EXERCISE OBJECTIVE: Each line of the records below needs repeating exactly. Skip the pictures.

DATA FOR PROCESSING:
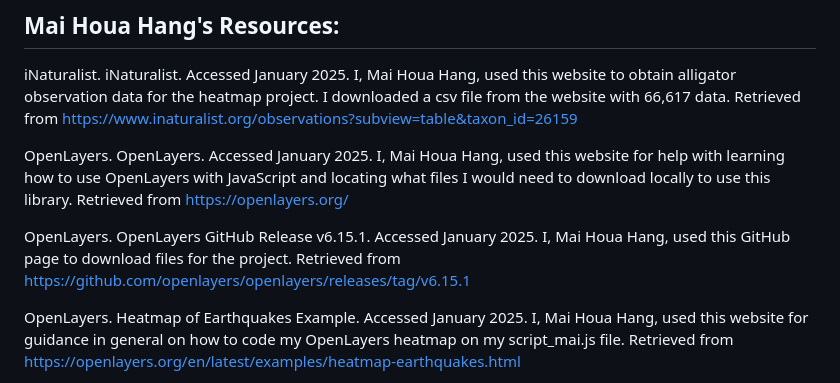
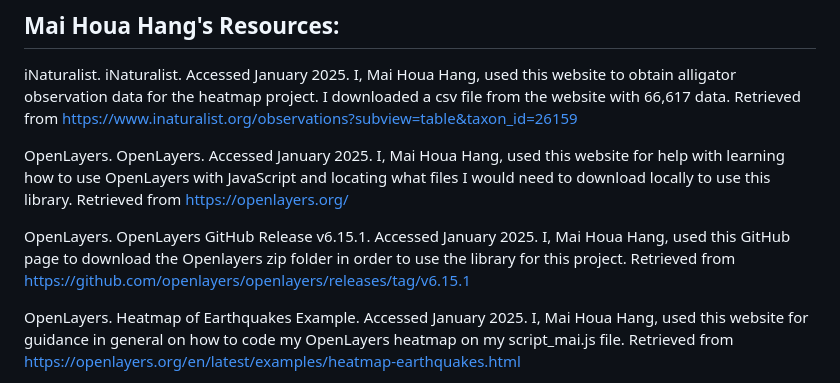
Before and after one commit to jmethao/Project_3, a Markdown page: README.md, the part around the change. Rendered like a GitHub page.

```diff
--- a/README.md
+++ b/README.md
@@ -55,7 +55,7 @@ iNaturalist. iNaturalist. Accessed January 2025. I, Mai Houa Hang, used this web
 
 OpenLayers. OpenLayers. Accessed January 2025. I, Mai Houa Hang, used this website for help with learning how to use OpenLayers with JavaScript and locating what files I would need to download locally to use this library. Retrieved from https://openlayers.org/
 
-OpenLayers. OpenLayers GitHub Release v6.15.1. Accessed January 2025. I, Mai Houa Hang, used this GitHub page to download files for the project. Retrieved from https://github.com/openlayers/openlayers/releases/tag/v6.15.1
+OpenLayers. OpenLayers GitHub Release v6.15.1. Accessed January 2025. I, Mai Houa Hang, used this GitHub page to download the Openlayers zip folder in order to use the library for this project. Retrieved from https://github.com/openlayers/openlayers/releases/tag/v6.15.1
 
 OpenLayers. Heatmap of Earthquakes Example. Accessed January 2025. I, Mai Houa Hang, used this website for guidance in general on how to code my OpenLayers heatmap on my script_mai.js file. Retrieved from https://openlayers.org/en/latest/examples/heatmap-earthquakes.html
 
```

OUTPUT BELOW:
Before and after one commit to jmethao/Project_3, a Markdown page: README.md, the part around the change. Rendered like a GitHub page.

```diff
--- a/README.md
+++ b/README.md
@@ -55,7 +55,7 @@ iNaturalist. iNaturalist. Accessed January 2025. I, Mai Houa Hang, used this web
 
 OpenLayers. OpenLayers. Accessed January 2025. I, Mai Houa Hang, used this website for help with learning how to use OpenLayers with JavaScript and locating what files I would need to download locally to use this library. Retrieved from https://openlayers.org/
 
-OpenLayers. OpenLayers GitHub Release v6.15.1. Accessed January 2025. I, Mai Houa Hang, used this GitHub page to download files for the project. Retrieved from https://github.com/openlayers/openlayers/releases/tag/v6.15.1
+OpenLayers. OpenLayers GitHub Release v6.15.1. Accessed January 2025. I, Mai Houa Hang, used this GitHub page to download the Openlayers zip folder in order to use the library for this project. Retrieved from https://github.com/openlayers/openlayers/releases/tag/v6.15.1
 
 OpenLayers. Heatmap of Earthquakes Example. Accessed January 2025. I, Mai Houa Hang, used this website for guidance in general on how to code my OpenLayers heatmap on my script_mai.js file. Retrieved from https://openlayers.org/en/latest/examples/heatmap-earthquakes.html
 
```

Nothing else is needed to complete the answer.